Given the cultural, legal, and social collisions between those from Oaxaca state who arrive in California without legality, English, literacy or education, a near-bankrupt state is increasingly unable to provide social services for all its residents, permanent or transient. In philosophical terms, are conditions so wretched in Mexico, and so favorable in the United States, that pregnant teens risk crossing the border illegally, without money, literacy, or language facility? And if so, why do we not ask culpable Mexican officials why such an abyss exists in our present globalized world, and why is the U.S., so criticized by immigration activists, seen as so humane by immigrants themselves?

Finally, whatever the actual denouement to this case, the ethics of it are more than tragic, although certainly the murder of an innocent newborn is the most heinous of crimes. The suspect may well have determined to cross the border illegally in search of free medical attention or at least in expectation that a pregnant teenage Oaxacan resident is far better off in Madera than in Oaxaca. If the charges prove factual, she then committed a series of crimes, from murder to efforts after the fact to lie to officials to conceal that murder. My worry is also this: How many in-need U.S. citizens of Madera (and the majority would be Mexican-American given the city’s demography) rush to the emergency room with serious cases of strep throat, life-threatening infectious diseases, or sudden catastrophic illnesses, only to find “doctors” and “deputies” attending to a murder case by someone who speaks an unfathomable language who arrived just three days earlier and who is intent on not cooperating with officials? I fear throughout California -- in a state with millions of illegal aliens, many with medical and linguistic challenges -- that many U.S. citizens simply avoid emergency rooms because it has increasingly become not a source of prompt life-saving attention, but a more complex landscape of translation, investigation, and law enforcement.

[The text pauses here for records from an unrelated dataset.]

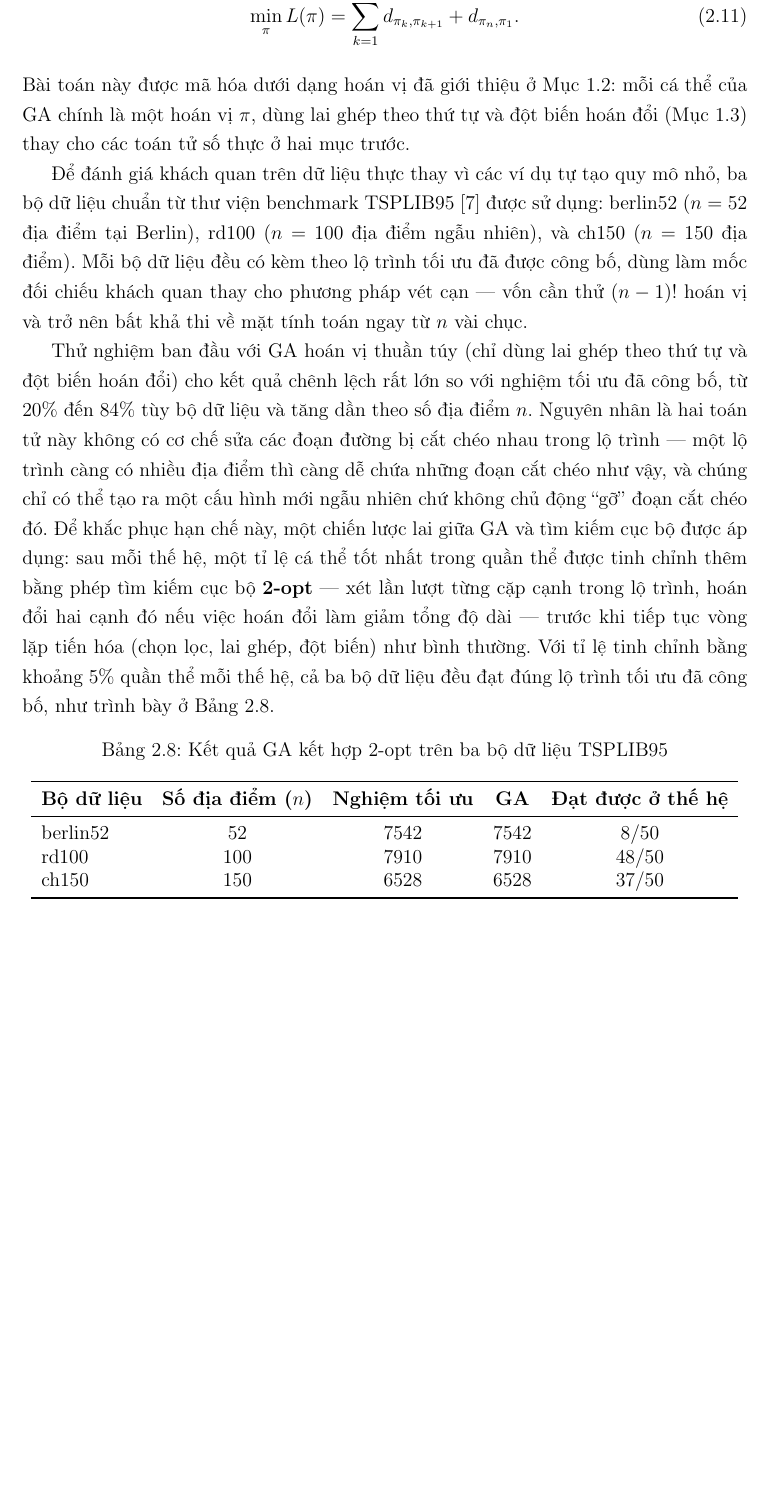
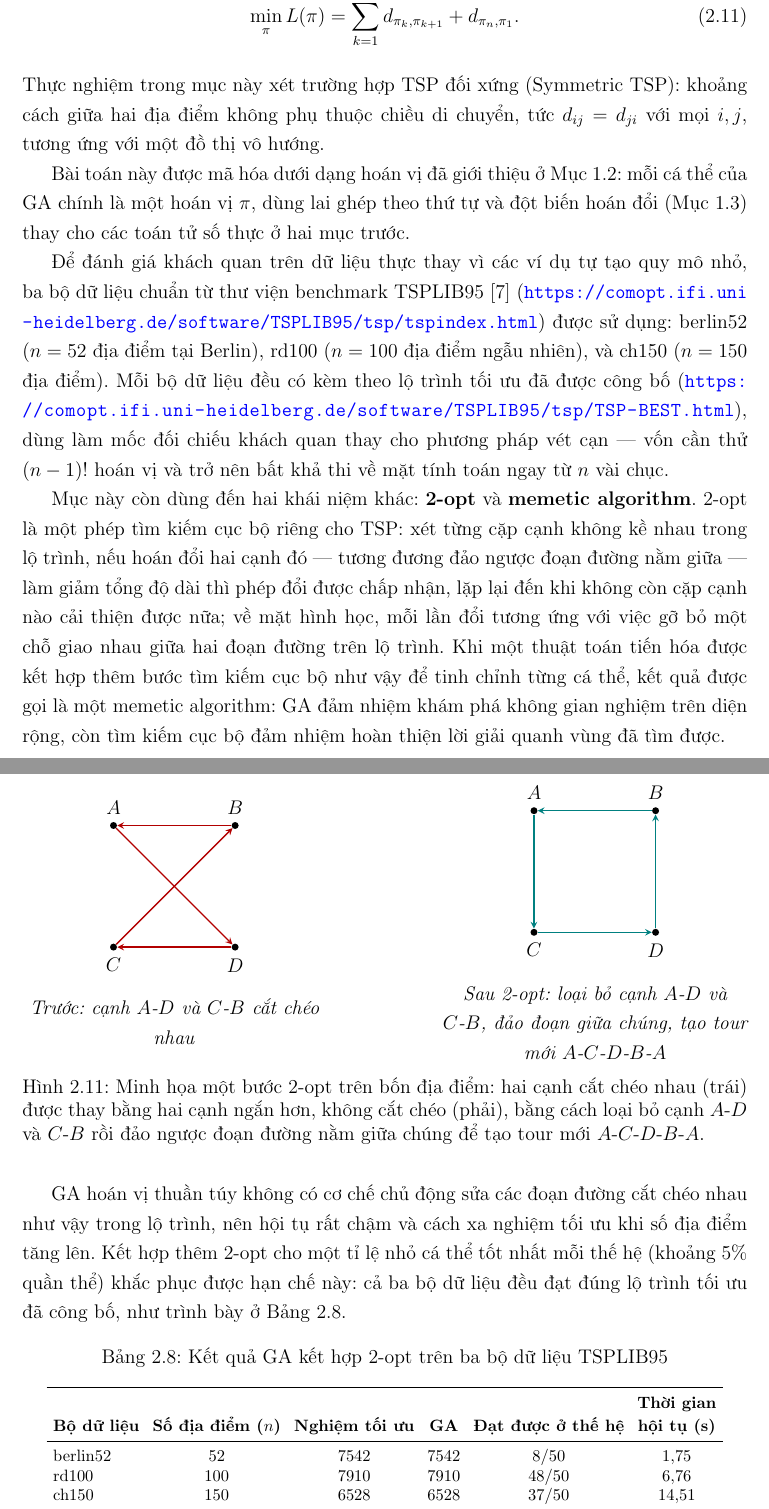
Before and after one commit to thiennguyen37-qn/Optimization-Theory---Genetic-Algorithm, a LaTeX document (report/REPORT.tex, which reads report/chapters/chuong2_ung_dung.tex): part of page 41 of 45 before the commit and two parts of pages 41 and 42 of 46 after it, the two joined at a grey line, cut so that both start at the same text, the shorter picture padded with empty space. Compiled offline with pdfLaTeX.

Commit message:
Revise Section 2.3 (TSP) intro and results per review feedback
- Note the Symmetric TSP assumption right after Eq. 2.11
- Move the TSPLIB95 paragraph before the 2-opt/memetic explanation,
  and link the dataset index and published-optimum pages
- Add a TikZ before/after illustration of a 2-opt move, with a precise
  caption describing which edges are removed and the resulting tour
- Condense the pure-GA-baseline and parameter-tuning paragraphs into
  one short paragraph, dropping historical experiment detail and
  low-level tuning discussion that isn't needed to follow the section
- Add the convergence-time column to Table 2.8 and enlarge the three
  convergence figures so Section 2.4 starts on its own page

Co-Authored-By: Claude Sonnet 5 <noreply@anthropic.com>

```diff
--- a/report/chapters/chuong2_ung_dung.tex
+++ b/report/chapters/chuong2_ung_dung.tex
@@ -767,6 +767,11 @@ trình khép kín đi qua tất cả các địa điểm đúng một lần là
 \min_{\pi} L(\pi) = \sum_{k=1}^{n-1} d_{\pi_k, \pi_{k+1}} + d_{\pi_n, \pi_1}.
 \label{eq:tsp}
 \end{equation}
+Thực nghiệm trong mục này xét trường hợp TSP đối xứng (Symmetric
+TSP): khoảng cách giữa hai địa điểm không phụ thuộc chiều di chuyển,
+tức $d_{ij} = d_{ji}$ với mọi $i, j$, tương ứng với một đồ thị vô
+hướng.
+
 Bài toán này được mã hóa dưới dạng hoán vị đã giới thiệu ở
 Mục~\ref{subsec:ma-hoa}: mỗi cá thể của GA chính là một hoán vị $\pi$,
 dùng lai ghép theo thứ tự và đột biến hoán đổi
@@ -774,41 +779,89 @@ dùng lai ghép theo thứ tự và đột biến hoán đổi
 thay cho các toán tử số thực ở hai mục trước.
 
 Để đánh giá khách quan trên dữ liệu thực thay vì các ví dụ tự tạo quy
-mô nhỏ, ba bộ dữ liệu chuẩn từ thư viện benchmark TSPLIB95 [7] được sử
-dụng: berlin52 ($n=52$ địa điểm tại Berlin), rd100 ($n=100$ địa điểm
-ngẫu nhiên), và ch150 ($n=150$ địa điểm). Mỗi bộ dữ liệu đều có kèm
-theo lộ trình tối ưu đã được công bố, dùng làm mốc đối chiếu khách
-quan thay cho phương pháp vét cạn — vốn cần thử $(n-1)!$ hoán vị và
-trở nên bất khả thi về mặt tính toán ngay từ $n$ vài chục.
+mô nhỏ, ba bộ dữ liệu chuẩn từ thư viện benchmark TSPLIB95 [7]
+(\url{https://comopt.ifi.uni-heidelberg.de/software/TSPLIB95/tsp/tspindex.html})
+được sử dụng: berlin52 ($n=52$ địa điểm tại Berlin), rd100 ($n=100$
+địa điểm ngẫu nhiên), và ch150 ($n=150$ địa điểm). Mỗi bộ dữ liệu đều
+có kèm theo lộ trình tối ưu đã được công bố
+(\url{https://comopt.ifi.uni-heidelberg.de/software/TSPLIB95/tsp/TSP-BEST.html}),
+dùng làm mốc đối chiếu khách quan thay cho phương pháp vét cạn — vốn
+cần thử $(n-1)!$ hoán vị và trở nên bất khả thi về mặt tính toán ngay
+từ $n$ vài chục.
 
-Thử nghiệm ban đầu với GA hoán vị thuần túy (chỉ dùng lai ghép theo thứ tự và
-đột biến hoán đổi) cho
-kết quả chênh lệch rất lớn so với nghiệm tối ưu đã công bố, từ $20\%$
-đến $84\%$ tùy bộ dữ liệu và tăng dần theo số địa điểm $n$. Nguyên nhân là hai toán tử này không có cơ chế sửa các đoạn đường bị
-cắt chéo nhau trong lộ trình — một lộ trình càng có nhiều địa điểm thì
-càng dễ chứa những đoạn cắt chéo như vậy, và chúng chỉ có thể tạo ra
-một cấu hình mới ngẫu nhiên chứ không chủ động ``gỡ'' đoạn cắt chéo đó.
-Để khắc phục hạn chế này, một chiến lược lai giữa GA và tìm kiếm cục bộ
- được áp dụng: sau mỗi thế hệ, một tỉ lệ cá
-thể tốt nhất trong quần thể được tinh chỉnh thêm bằng phép tìm kiếm cục
-bộ \textbf{2-opt} — xét lần lượt từng cặp cạnh trong lộ trình, hoán đổi
-hai cạnh đó nếu việc hoán đổi làm giảm tổng độ dài — trước khi tiếp tục
-vòng lặp tiến hóa (chọn lọc, lai ghép, đột biến) như bình thường. Với
-tỉ lệ tinh chỉnh bằng khoảng $5\%$ quần thể mỗi thế hệ, cả ba bộ dữ
-liệu đều đạt đúng lộ trình tối ưu đã công bố, như trình bày ở
-Bảng~\ref{tab:kq-tsp}.
+Mục này còn dùng đến hai khái niệm khác: \textbf{2-opt} và
+\textbf{memetic algorithm}. 2-opt là một phép tìm kiếm cục bộ riêng
+cho TSP: xét từng cặp cạnh không kề nhau trong lộ trình, nếu hoán đổi
+hai cạnh đó — tương đương đảo ngược đoạn đường nằm giữa — làm giảm
+tổng độ dài thì phép đổi được chấp nhận, lặp lại đến khi không còn cặp
+cạnh nào cải thiện được nữa; về mặt hình học, mỗi lần đổi tương ứng với
+việc gỡ bỏ một chỗ giao nhau giữa hai đoạn đường trên lộ trình. Khi một
+thuật toán tiến hóa được kết hợp thêm bước tìm kiếm cục bộ như vậy để
+tinh chỉnh từng cá thể, kết quả được gọi là một memetic algorithm: GA
+đảm nhiệm khám phá không gian nghiệm trên diện rộng, còn tìm kiếm cục
+bộ đảm nhiệm hoàn thiện lời giải quanh vùng đã tìm được.
+
+\begin{figure}[H]
+\centering
+\begin{minipage}{0.42\linewidth}
+\centering
+\begin{tikzpicture}[scale=1.3, >=stealth, every node/.style={circle, fill=black, inner sep=1.5pt}]
+    \node[label=above:$A$] (A) at (0,2) {};
+    \node[label=above:$B$] (B) at (2,2) {};
+    \node[label=below:$C$] (C) at (0,0) {};
+    \node[label=below:$D$] (D) at (2,0) {};
+    \draw[->, thick, red!70!black] (A) -- (D);
+    \draw[->, thick, red!70!black] (D) -- (C);
+    \draw[->, thick, red!70!black] (C) -- (B);
+    \draw[->, thick, red!70!black] (B) -- (A);
+\end{tikzpicture}
+\\[0.3em]
+\textit{Trước: cạnh $A\text{-}D$ và $C\text{-}B$ cắt chéo nhau}
+\end{minipage}
+\hfill
+\begin{minipage}{0.42\linewidth}
+\centering
+\begin{tikzpicture}[scale=1.3, >=stealth, every node/.style={circle, fill=black, inner sep=1.5pt}]
+    \node[label=above:$A$] (A) at (0,2) {};
+    \node[label=above:$B$] (B) at (2,2) {};
+    \node[label=below:$C$] (C) at (0,0) {};
+    \node[label=below:$D$] (D) at (2,0) {};
+    \draw[->, thick, teal] (A) -- (C);
+    \draw[->, thick, teal] (C) -- (D);
+    \draw[->, thick, teal] (D) -- (B);
+    \draw[->, thick, teal] (B) -- (A);
+\end{tikzpicture}
+\\[0.3em]
+\textit{Sau 2-opt: loại bỏ cạnh $A\text{-}D$ và $C\text{-}B$, đảo đoạn
+giữa chúng, tạo tour mới $A\text{-}C\text{-}D\text{-}B\text{-}A$}
+\end{minipage}
+\caption{Minh họa một bước 2-opt trên bốn địa điểm: hai cạnh cắt chéo
+nhau (trái) được thay bằng hai cạnh ngắn hơn, không cắt chéo (phải),
+bằng cách loại bỏ cạnh $A\text{-}D$ và $C\text{-}B$ rồi đảo ngược đoạn
+đường nằm giữa chúng để tạo tour mới $A\text{-}C\text{-}D\text{-}B\text{-}A$.}
+\label{fig:2-opt-minh-hoa}
+\end{figure}
+
+GA hoán vị thuần túy không có cơ chế chủ động sửa các đoạn đường cắt
+chéo nhau như vậy trong lộ trình, nên hội tụ rất chậm và cách xa
+nghiệm tối ưu khi số địa điểm tăng lên. Kết hợp thêm 2-opt cho một tỉ
+lệ nhỏ cá thể tốt nhất mỗi thế hệ (khoảng $5\%$ quần thể) khắc phục
+được hạn chế này: cả ba bộ dữ liệu đều đạt đúng lộ trình tối ưu đã
+công bố, như trình bày ở Bảng~\ref{tab:kq-tsp}.
 
 \begin{table}[htbp]
 \centering
 \caption{Kết quả GA kết hợp 2-opt trên ba bộ dữ liệu TSPLIB95}
 \label{tab:kq-tsp}
-\begin{tabular}{lcccc}
+\footnotesize
+\setlength{\tabcolsep}{4pt}
+\begin{tabular}{lccccc}
 \toprule
-\textbf{Bộ dữ liệu} & \textbf{Số địa điểm ($n$)} & \textbf{Nghiệm tối ưu} & \textbf{GA} & \textbf{Đạt được ở thế hệ} \\
+\textbf{Bộ dữ liệu} & \textbf{Số địa điểm ($n$)} & \textbf{Nghiệm tối ưu} & \textbf{GA} & \textbf{Đạt được ở thế hệ} & \shortstack{\textbf{Thời gian}\\\textbf{hội tụ (s)}} \\
 \midrule
-berlin52 & 52  & 7542 & 7542 & 8/50  \\
-rd100    & 100 & 7910 & 7910 & 48/50 \\
-ch150    & 150 & 6528 & 6528 & 37/50 \\
+berlin52 & 52  & 7542 & 7542 & 8/50  & $1{,}75$  \\
+rd100    & 100 & 7910 & 7910 & 48/50 & $6{,}76$  \\
+ch150    & 150 & 6528 & 6528 & 37/50 & $14{,}51$ \\
 \bottomrule
 \end{tabular}
 \end{table}
```
Also changed, not shown: report/chapters/chuong2_ung_dung.tex (18 more changed lines).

The point of this disturbing story is simply this: We are told the victims are those who enter the United States illegally and without our language and customs. I grant that they may be victims sometimes, but the surrounding community is even more victimized by extending unsustainable social and state services to those who are often not cooperative and honest with them, often at the expense of citizens who are struggling in recessionary times to pay for it and in frustration will not use the services themselves that they need and must pay for.  At some point, Americans must grasp that each time a foreign national chooses not to apply for legal entrance but simply breaks federal law and crosses the border, that is the beginning, not the end, of an entire chain of events that so often do not end well for anyone.

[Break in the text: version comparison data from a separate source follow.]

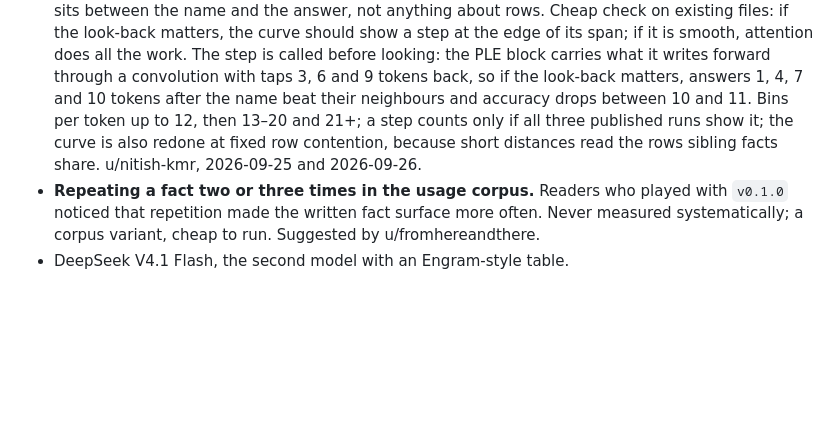
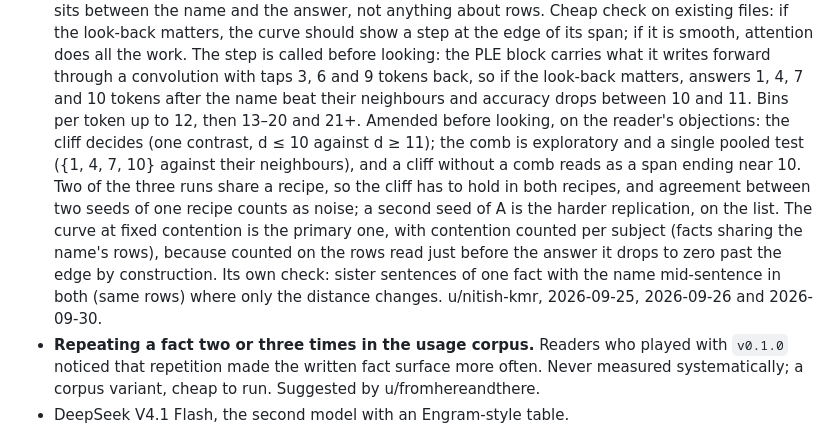
Before and after one commit to fulvian/engraft-ngram, a Markdown page: docs/history.md, the part around the change. Drawn GitHub-style; blank space fills up the shorter version.

Commit message:
README: the failing demo pair does not share its rows; Open list: look-back test amended before looking
The README said the right and the wrong sister sentence read the same
subject rows. They do not: a sentence-initial "Douglas" is two tokens,
so the name reads 48 rows in one and 64 in the other, sharing 8. Both
distances from the name are stated. Caught by u/nitish-kmr.

The look-back entry gets the reader's amendments: the cliff decides,
the comb is one pooled exploratory test, two recipes rather than three
runs, and the fixed-contention curve is primary, with contention counted
per subject.

Co-Authored-By: Claude Opus 5.5 <noreply@anthropic.com>
Claude-Session: https://claude.ai/code/session_01Gej1MD11PxoCg3w9vgy96m

```diff
--- a/docs/history.md
+++ b/docs/history.md
@@ -423,10 +423,17 @@ execution path.
   of its span; if it is smooth, attention does all the work. The step is called before looking:
   the PLE block carries what it writes forward through a convolution with taps 3, 6 and 9 tokens
   back, so if the look-back matters, answers 1, 4, 7 and 10 tokens after the name beat their
-  neighbours and accuracy drops between 10 and 11. Bins per token up to 12, then 13–20 and 21+; a
-  step counts only if all three published runs show it; the curve is also redone at fixed row
-  contention, because short distances read the rows sibling facts share. u/nitish-kmr,
-  2026-09-25 and 2026-09-26.
+  neighbours and accuracy drops between 10 and 11. Bins per token up to 12, then 13–20 and 21+.
+  Amended before looking, on the reader's objections: the cliff decides (one contrast, d ≤ 10
+  against d ≥ 11); the comb is exploratory and a single pooled test ({1, 4, 7, 10} against their
+  neighbours), and a cliff without a comb reads as a span ending near 10. Two of the three runs
+  share a recipe, so the cliff has to hold in both recipes, and agreement between two seeds of one
+  recipe counts as noise; a second seed of A is the harder replication, on the list. The curve at
+  fixed contention is the primary one, with contention counted per subject (facts sharing the
+  name's rows), because counted on the rows read just before the answer it drops to zero past the
+  edge by construction. Its own check: sister sentences of one fact with the name mid-sentence in
+  both (same rows) where only the distance changes. u/nitish-kmr,
+  2026-09-25, 2026-09-26 and 2026-09-30.
 - **Repeating a fact two or three times in the usage corpus.** Readers who played with
   `v0.1.0` noticed that repetition made the written fact surface more often. Never measured
   systematically; a corpus variant, cheap to run. Suggested by u/fromhereandthere.
```
Also changed, not shown: README.md (+7 -3 lines).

Postscript: In a subsequent updated story, the teen is now to be charged as an adult and she is identified by name.

(Artwork based on modified Shutterstock.com images.)